Required action: Please tally the lines below that contain the string "CauseDetails" and reply with that figure only.
BEGIN Data extract
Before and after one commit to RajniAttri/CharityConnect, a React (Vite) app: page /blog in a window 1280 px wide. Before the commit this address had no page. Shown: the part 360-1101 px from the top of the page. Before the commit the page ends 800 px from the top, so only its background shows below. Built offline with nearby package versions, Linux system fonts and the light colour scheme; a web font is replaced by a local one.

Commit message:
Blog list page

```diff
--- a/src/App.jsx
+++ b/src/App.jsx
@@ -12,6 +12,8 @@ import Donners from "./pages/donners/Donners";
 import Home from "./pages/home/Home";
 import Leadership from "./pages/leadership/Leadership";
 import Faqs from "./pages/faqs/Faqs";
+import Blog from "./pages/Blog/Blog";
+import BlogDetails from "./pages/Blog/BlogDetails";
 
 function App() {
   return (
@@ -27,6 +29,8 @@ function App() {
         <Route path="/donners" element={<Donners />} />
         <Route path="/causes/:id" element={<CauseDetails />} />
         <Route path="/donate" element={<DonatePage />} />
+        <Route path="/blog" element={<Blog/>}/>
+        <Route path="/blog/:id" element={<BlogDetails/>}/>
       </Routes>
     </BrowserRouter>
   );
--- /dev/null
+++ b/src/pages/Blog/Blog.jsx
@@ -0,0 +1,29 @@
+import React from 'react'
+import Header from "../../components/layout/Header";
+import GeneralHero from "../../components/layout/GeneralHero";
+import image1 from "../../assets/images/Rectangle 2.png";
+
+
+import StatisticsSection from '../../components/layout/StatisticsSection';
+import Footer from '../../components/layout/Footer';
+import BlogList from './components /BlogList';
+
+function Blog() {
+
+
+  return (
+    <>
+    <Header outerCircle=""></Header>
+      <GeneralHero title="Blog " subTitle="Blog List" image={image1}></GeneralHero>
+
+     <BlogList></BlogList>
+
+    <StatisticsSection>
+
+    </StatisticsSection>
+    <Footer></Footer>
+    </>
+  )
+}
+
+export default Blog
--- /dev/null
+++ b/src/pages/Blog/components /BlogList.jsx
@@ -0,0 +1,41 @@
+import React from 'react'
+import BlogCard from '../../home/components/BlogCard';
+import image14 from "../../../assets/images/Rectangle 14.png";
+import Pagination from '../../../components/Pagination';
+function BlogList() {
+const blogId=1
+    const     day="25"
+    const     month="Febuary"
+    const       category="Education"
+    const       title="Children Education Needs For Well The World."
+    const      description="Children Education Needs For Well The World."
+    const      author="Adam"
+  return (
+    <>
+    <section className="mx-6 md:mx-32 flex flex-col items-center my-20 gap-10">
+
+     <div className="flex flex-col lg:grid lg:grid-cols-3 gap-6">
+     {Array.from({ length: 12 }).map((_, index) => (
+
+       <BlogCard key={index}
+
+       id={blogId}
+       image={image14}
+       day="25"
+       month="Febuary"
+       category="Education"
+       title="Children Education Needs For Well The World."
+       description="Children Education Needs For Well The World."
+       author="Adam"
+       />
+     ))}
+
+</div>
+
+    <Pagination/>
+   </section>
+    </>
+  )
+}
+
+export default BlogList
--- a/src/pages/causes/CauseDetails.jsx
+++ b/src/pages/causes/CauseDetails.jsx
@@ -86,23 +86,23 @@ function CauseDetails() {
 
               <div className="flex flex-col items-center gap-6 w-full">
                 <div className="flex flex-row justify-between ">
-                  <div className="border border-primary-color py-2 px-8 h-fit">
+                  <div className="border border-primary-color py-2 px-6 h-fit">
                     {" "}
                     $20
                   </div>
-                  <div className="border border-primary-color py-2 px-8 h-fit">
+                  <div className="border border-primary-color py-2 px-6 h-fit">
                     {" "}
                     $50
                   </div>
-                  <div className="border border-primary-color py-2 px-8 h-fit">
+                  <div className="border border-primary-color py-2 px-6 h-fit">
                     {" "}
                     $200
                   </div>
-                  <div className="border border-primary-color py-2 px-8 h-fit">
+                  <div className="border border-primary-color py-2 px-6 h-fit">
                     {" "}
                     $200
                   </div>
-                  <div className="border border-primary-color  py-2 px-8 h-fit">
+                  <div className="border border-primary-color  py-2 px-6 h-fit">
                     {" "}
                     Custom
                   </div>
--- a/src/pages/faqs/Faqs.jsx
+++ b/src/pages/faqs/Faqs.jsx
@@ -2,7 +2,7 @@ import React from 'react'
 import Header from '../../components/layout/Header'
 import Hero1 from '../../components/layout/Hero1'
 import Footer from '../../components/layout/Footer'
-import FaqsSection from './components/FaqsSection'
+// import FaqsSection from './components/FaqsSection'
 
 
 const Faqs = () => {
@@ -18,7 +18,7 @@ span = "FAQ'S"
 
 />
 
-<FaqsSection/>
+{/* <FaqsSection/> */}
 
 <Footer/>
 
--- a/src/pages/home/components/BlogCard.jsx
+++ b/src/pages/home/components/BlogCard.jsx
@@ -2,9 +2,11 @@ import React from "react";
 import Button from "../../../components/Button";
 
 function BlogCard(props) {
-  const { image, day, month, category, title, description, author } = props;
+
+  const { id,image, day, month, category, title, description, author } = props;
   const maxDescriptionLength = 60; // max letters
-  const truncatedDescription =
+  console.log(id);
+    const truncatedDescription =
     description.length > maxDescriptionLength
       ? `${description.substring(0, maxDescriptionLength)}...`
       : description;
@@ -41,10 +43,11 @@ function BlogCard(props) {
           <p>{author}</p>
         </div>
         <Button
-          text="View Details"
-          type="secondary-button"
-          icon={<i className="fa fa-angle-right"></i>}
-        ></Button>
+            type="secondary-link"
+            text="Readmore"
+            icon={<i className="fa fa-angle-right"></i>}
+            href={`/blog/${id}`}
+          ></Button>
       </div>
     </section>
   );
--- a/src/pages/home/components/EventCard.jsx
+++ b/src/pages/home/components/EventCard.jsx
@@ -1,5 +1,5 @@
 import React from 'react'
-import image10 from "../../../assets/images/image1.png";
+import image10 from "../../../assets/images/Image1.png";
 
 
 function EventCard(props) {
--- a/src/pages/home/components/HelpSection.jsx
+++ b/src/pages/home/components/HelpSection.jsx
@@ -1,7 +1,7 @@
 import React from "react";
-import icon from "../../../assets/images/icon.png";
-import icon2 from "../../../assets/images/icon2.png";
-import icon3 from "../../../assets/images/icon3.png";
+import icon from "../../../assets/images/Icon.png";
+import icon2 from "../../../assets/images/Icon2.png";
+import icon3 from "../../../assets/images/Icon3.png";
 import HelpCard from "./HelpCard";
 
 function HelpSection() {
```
END Data extract
Task result: 4